It has worked really well, so I made quite a few in several watery shades, and my plan is to glue them together and make a big wave, hopefully cresting or breaking in a fairly realistic way. For now I just have the shapes as they dried, but I plan to wet some of them in places to curve them or nestle them so the colors will add up to new colors as the pieces meld.

Hard to photograph, hard to imagine, but easy to do.
The one shown is about four feet long and is now an element in a different sculpture, but you can see how they look after pouring out several layers of gelatin. The thickness determines the color and that is interesting as well.

When they have dried enough for the edges to lift off, about eight hours or so, I peel them off carefully and flip the pieces over onto a series of glass jugs laid on their sides, or in other words, an undulating glass surface. That lets the wave pieces dip and swell and get out of a flat plane. The results of that part have been very satisfying. The edges curl and scallop themselves much like the leaf and flower pieces do, but on a bigger scale. A couple of the pieces will make super elegant wave hats, perhaps.

Next I have to come up with a t-shirt design concept. I found the lettering I want to use, but the graphic is still elusive. I like to let my visual mind ruminate over the course of a few weeks to see what I run into, think about, or decide works for me in the format I want to use. I prefer to make handmade art for the shirts, and do it the old-school way of taking a drawing to screens to prints with nothing more than a copy machine and my skills. It sounds hard but I've done it so many times it's more fun than work. I'm trying to hold onto that attitude as much as possible with the Jell-O Art Show. Make some fun!

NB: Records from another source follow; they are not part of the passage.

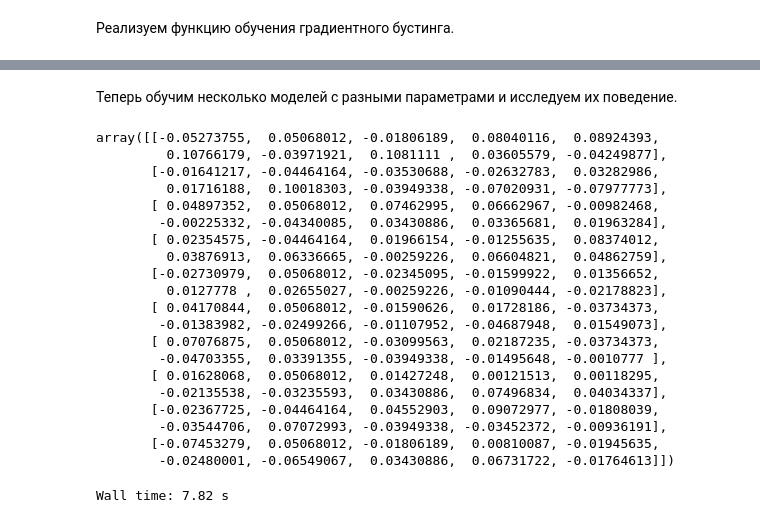
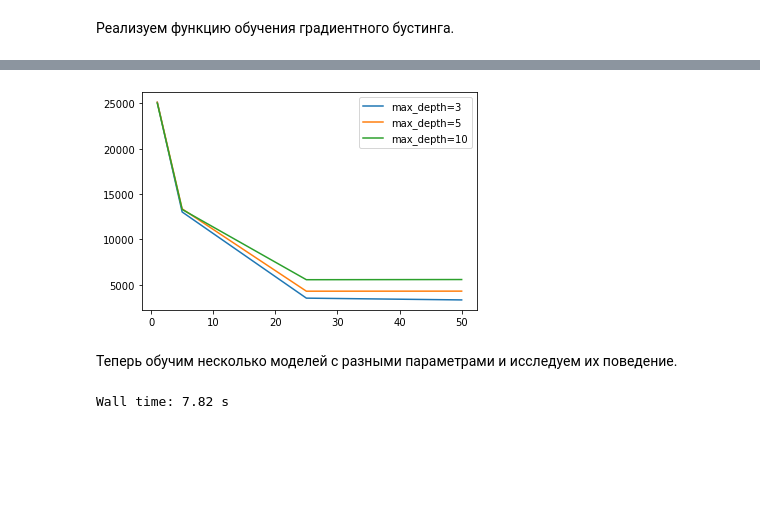
Before and after one commit to Anbionchik/Git_brain_lessons, a Jupyter notebook: Data_analysis_algorythms/Les6/Lesson_6_extended.ipynb, the cells around one changed output, grey strips where cells are left out. Saved outputs shown, nothing was run; the diff lists cells and outputs as text; code cells hidden in the pictures; blank space fills up the shorter version.

```diff
--- a/Data_analysis_algorythms/Les6/Lesson_6_extended.ipynb
+++ b/Data_analysis_algorythms/Les6/Lesson_6_extended.ipynb
@@ -379,3 +379,21 @@ def gb_fit_improved(n_trees, max_depth, X_train, X_test, y_train, y_test, eta):
         trees.append(tree)
 
     return trees, train_errors, test_errors
+# %%
+from itertools import product
+eta = 0.1
+
+n_trees_list = [1, 5, 25, 50]
+max_depth_list = [3, 5, 10]
+
+results_list = np.zeros([len([(x, y) for x, y in product(n_trees_list, max_depth_list)]), 3])
+iterator = 0
+
+for n_trees, max_depth in product(n_trees_list, max_depth_list):
+    trees, _, _ = gb_fit_improved(n_trees, max_depth, X_train, X_test, y_train, y_test, eta)
+
+    test_prediction = gb_predict(X_test, trees, eta)
+
+    results_list[iterator, :] = (n_trees, max_depth, mean_squared_error(y_test, test_prediction))
+
+    iterator += 1
@@ -382,3 +415,12 @@ def gb_fit_improved(n_trees, max_depth, X_train, X_test, y_train, y_test, eta):
+# %%
+
+for max_depth in max_depth_list:
+    plt.plot(results_list[np.where(results_list[:,1] == max_depth)][:,0], results_list[np.where(results_list[:,1] == max_depth)][:,2], label=f'max_depth={max_depth}')
+    plt.xlabel = 'n_trees'
+    plt.ylabel = 'MSE'
+    plt.legend()
+# %% [output]
+[figure, added]
 # %%
 from random import sample
 
@@ -428,29 +470,6 @@ def stochastic_gb_fit(n_trees, max_depth, X_train, X_test, y_train, y_test, eta,
     return trees, train_errors, test_errors
 # %% [markdown]
 Теперь обучим несколько моделей с разными параметрами и исследуем их поведение.
-# %%
-X_test[sample(range(X_test.shape[0]), 10), :]
-# %% [output]
-array([[-0.05273755,  0.05068012, -0.01806189,  0.08040116,  0.08924393,
-         0.10766179, -0.03971921,  0.1081111 ,  0.03605579, -0.04249877],
-       [-0.01641217, -0.04464164, -0.03530688, -0.02632783,  0.03282986,
-         0.01716188,  0.10018303, -0.03949338, -0.07020931, -0.07977773],
-       [ 0.04897352,  0.05068012,  0.07462995,  0.06662967, -0.00982468,
-        -0.00225332, -0.04340085,  0.03430886,  0.03365681,  0.01963284],
-       [ 0.02354575, -0.04464164,  0.01966154, -0.01255635,  0.08374012,
-         0.03876913,  0.06336665, -0.00259226,  0.06604821,  0.04862759],
-       [-0.02730979,  0.05068012, -0.02345095, -0.01599922,  0.01356652,
-         0.0127778 ,  0.02655027, -0.00259226, -0.01090444, -0.02178823],
-       [ 0.04170844,  0.05068012, -0.01590626,  0.01728186, -0.03734373,
-        -0.01383982, -0.02499266, -0.01107952, -0.04687948,  0.01549073],
-       [ 0.07076875,  0.05068012, -0.03099563,  0.02187235, -0.03734373,
-        -0.04703355,  0.03391355, -0.03949338, -0.01495648, -0.0010777 ],
-       [ 0.01628068,  0.05068012,  0.01427248,  0.00121513,  0.00118295,
-        -0.02135538, -0.03235593,  0.03430886,  0.07496834,  0.04034337],
-       [-0.02367725, -0.04464164,  0.04552903,  0.09072977, -0.01808039,
-        -0.03544706,  0.07072993, -0.03949338, -0.03452372, -0.00936191],
-       [-0.07453279,  0.05068012, -0.01806189,  0.00810087, -0.01945635,
-        -0.02480001, -0.06549067,  0.03430886,  0.06731722, -0.01764613]])
 # %%
 %%time
 
```
Also changed, not shown: parts of 1 cell of this notebook, 5 other files.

Oh, and here is the poster! Big thanks to Jacque Klas for great design!!